When a line in the entries contains the word "radius", copy that line in full.

Provided records START

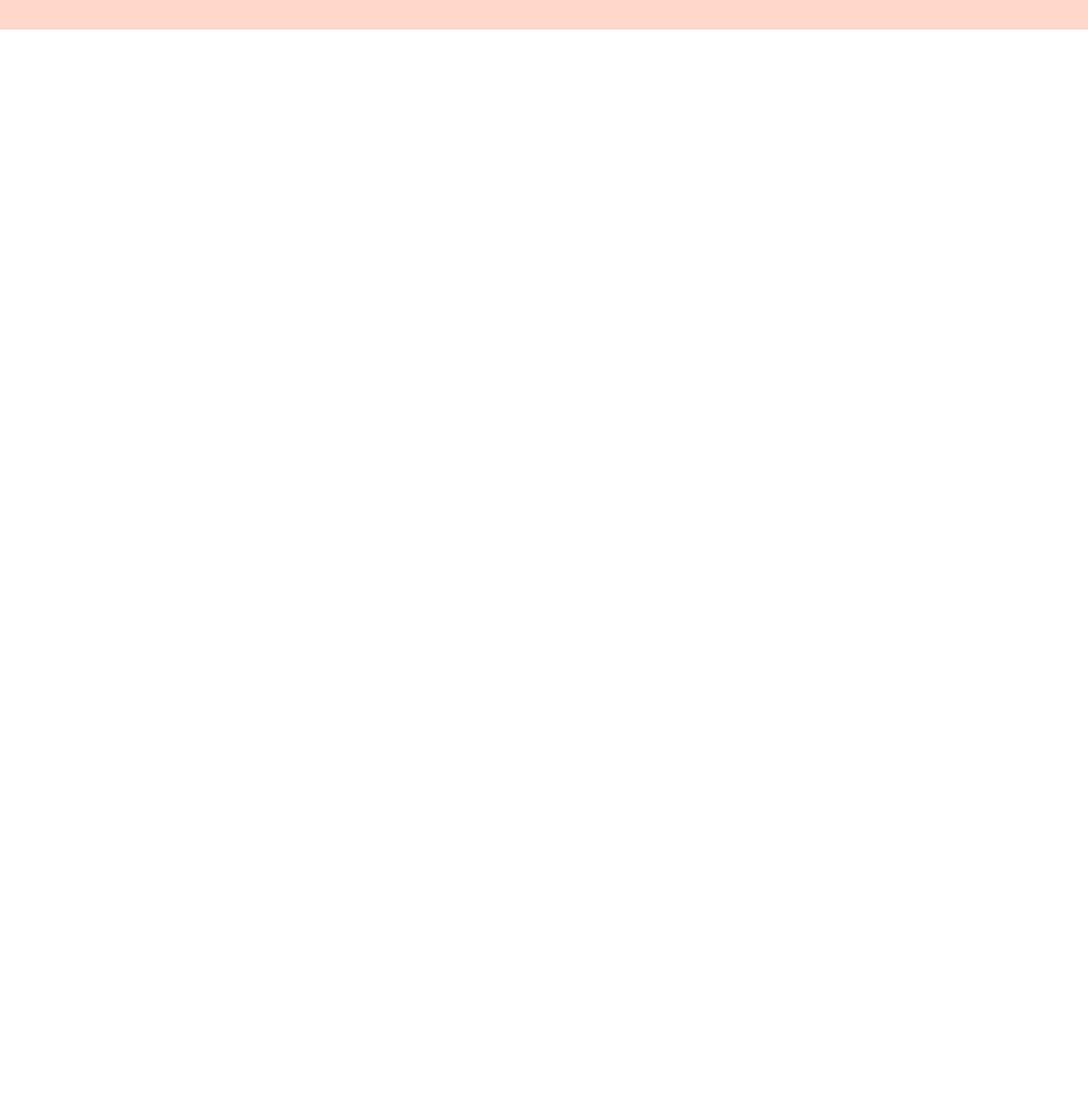
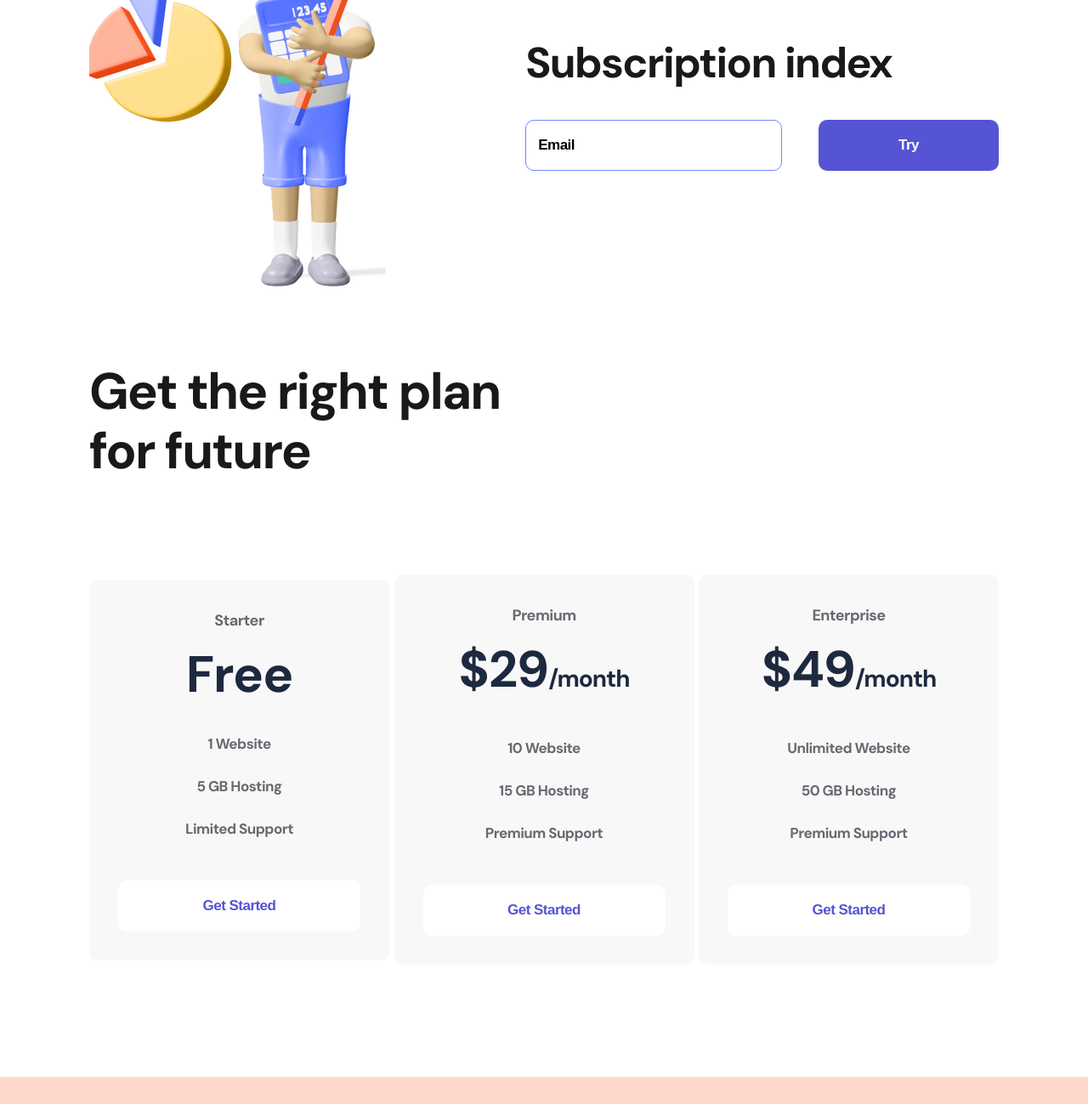
Before and after one commit to 555Elena555/logoipsum1, a plain HTML site: page index.html in a window 1280 px wide. Shown: the part 955-2254 px from the top of the page at 85% size. Before the commit the page ends 990 px from the top, so only its background shows below. Drawn offline with nearby package versions, Linux system fonts and the light colour scheme.

Commit message:
Add files via upload

```diff
--- a/index.html
+++ b/index.html
@@ -79,6 +79,61 @@
             <img src="./img/firstmen.png" alt="firstmen">
         </div>
     </section>
+    <section class="container subscribe ">
+        <div>
+            <img src="./img/secondman.png" alt="second men">
+
+        </div>
+        <div>
+            <h2 class="subcribe_title">Subscription index
+
+            </h2>
+            <form>
+                <input class="input" type="email" placeholder="Email">
+                <button class="button button_violet">
+                    Try
+                </button>
+            </form>
+
+        </div>
+    </section>
+    <section class="container plan">
+        <h2 class="plan_title">Get the right plan for future</h2>
+
+        <div class="plan__flex">
+            <div class="item">
+                <p class="item__text" >Starter</p>
+                <h3 class="item__title">Free</h3>
+                <ul>
+                    <li class="item__li" >1 Website </li>
+                    <li class="item__li">5 GB Hosting</li>
+                    <li class="item__li">Limited Support</li>
+                </ul>
+                <button class="button button__item">Get Started</button>
+            </div>
+            <div class="item">
+                <p class="item__text" >Premium</p>
+                <h3 class="item__title">$29<span>/month</span> </h3>
+                <ul>
+                    <li class="item__li" >10 Website</li>
+                    <li class="item__li">15 GB Hosting</li>
+                    <li class="item__li">Premium Support</li>
+                </ul>
+                <button class="button button__item">Get Started</button>
+            </div>
+            <div class="item">
+                <p class="item__text" >Enterprise</p>
+                <h3 class="item__title">$49<span>/month</span> </h3>
+                <ul>
+                    <li class="item__li" >Unlimited Website</li>
+                    <li class="item__li">50 GB Hosting</li>
+                    <li class="item__li">Premium Support</li>
+                </ul>
+                <button class="button button__item">Get Started</button>
+            </div>
+        </div>
+
+    </section>
     <footer class="header">
         <div class="container footer__flex" >
             <div >
--- a/style/style.css
+++ b/style/style.css
@@ -101,14 +101,14 @@ h1{
         background: #5454D4;
     }
     .button_violet:hover{
-        background: #4f4fbd;
+        background: #2e205f;
         transition: 300ms
     }
 
     .button_transparent{
         background: none;
         color:#5454D4;
-        border: 1px solid #3c3c91;
+        border: 1px solid #643ab3;
         margin-left: 35px;
     }
 
@@ -117,9 +117,120 @@ h1{
         transition: 300ms;
     }
 
-    .header__flex, .footer__flex, .about{
+    .header__flex, .footer__flex, .about, .subscribe, .plan__flex{
         display: flex;
         justify-content: space-between;
         align-items: center;
 
     }
+
+    .subscribe{
+        margin-bottom: 86px;
+
+    }
+
+    .subcribe_title{
+        font-weight: 700;
+        font-size: 50px;
+        line-height: 57px;
+        letter-spacing: -1.56316px;
+        color: #19191B;
+        margin-bottom: 38px;
+    }
+
+    .input{
+        width: 302px;
+        height: 60px;
+        border-radius: 10px;
+        border: 1px solid #7087FF;
+        padding-left: 14px;
+        box-sizing: border-box;
+        margin-right: 39px;
+
+    }
+    .input::placeholder, input{
+        font-weight: bold;
+        font-size: 17px;
+        line-height: 22px;
+        letter-spacing: -0.531474px;
+        color: #000000;
+    }
+    .input:focus{
+        outline: none;
+    }
+    .plan{
+        margin-bottom: 132px;
+    }
+.plan_title{
+        font-weight: 700;
+        font-size: 60px;
+        line-height: 70px;
+        letter-spacing: -1.87579px;
+        color: #19191B;
+        max-width: 504px;
+        margin-bottom: 110px;
+
+}
+.item{
+    width: 330 px;
+    background: #F8F8F8;
+    border-radius: 10px;
+    text-align: center;
+    padding: 34px; 0 27px;
+}
+    .item:hover{
+        transition: 500ms;
+        background: #FF7143;
+    box-shadow: 0px 32px 34px rgba(255, 112, 59, 0.317827);
+
+    }
+
+.item:hover .item__text, .item:hover .item__title, .item:hover .item__li   {
+    color: #FFFFFF;
+    transition: 500ms;
+}
+
+
+.item__text{
+    font-weight: 400;
+    font-size: 18px;
+    line-height: 28px;
+    letter-spacing: -0.562737px;
+    color: #696871;
+}
+.item__title{
+    font-weight: 700;
+font-size: 60px;
+line-height: 56px;
+letter-spacing: -1.03448px;
+color: #1D293F;
+margin: 22px 0 28px;
+
+}
+
+.item__title span{
+    font-size: 28px;
+}
+
+.item__li{
+    list-style: none;
+    font-size: 17px;
+    line-height: 50px;
+    letter-spacing: -0.531474px;
+    color: #696871;
+
+}
+.button__item{
+    width: 285px;
+    background: #FFFFFF;
+    color: #5454D4;
+    margin-top: 36px;
+
+
+}
+.item:hover .button__item{
+    background: #9F3919;
+    color: #FFFFFF;
+    transition: 500ms;
+
+}
```
Also changed, not shown: img/secondman.png (added).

Provided records END

== Response area ==
+        border-radius: 10px;
+    border-radius: 10px;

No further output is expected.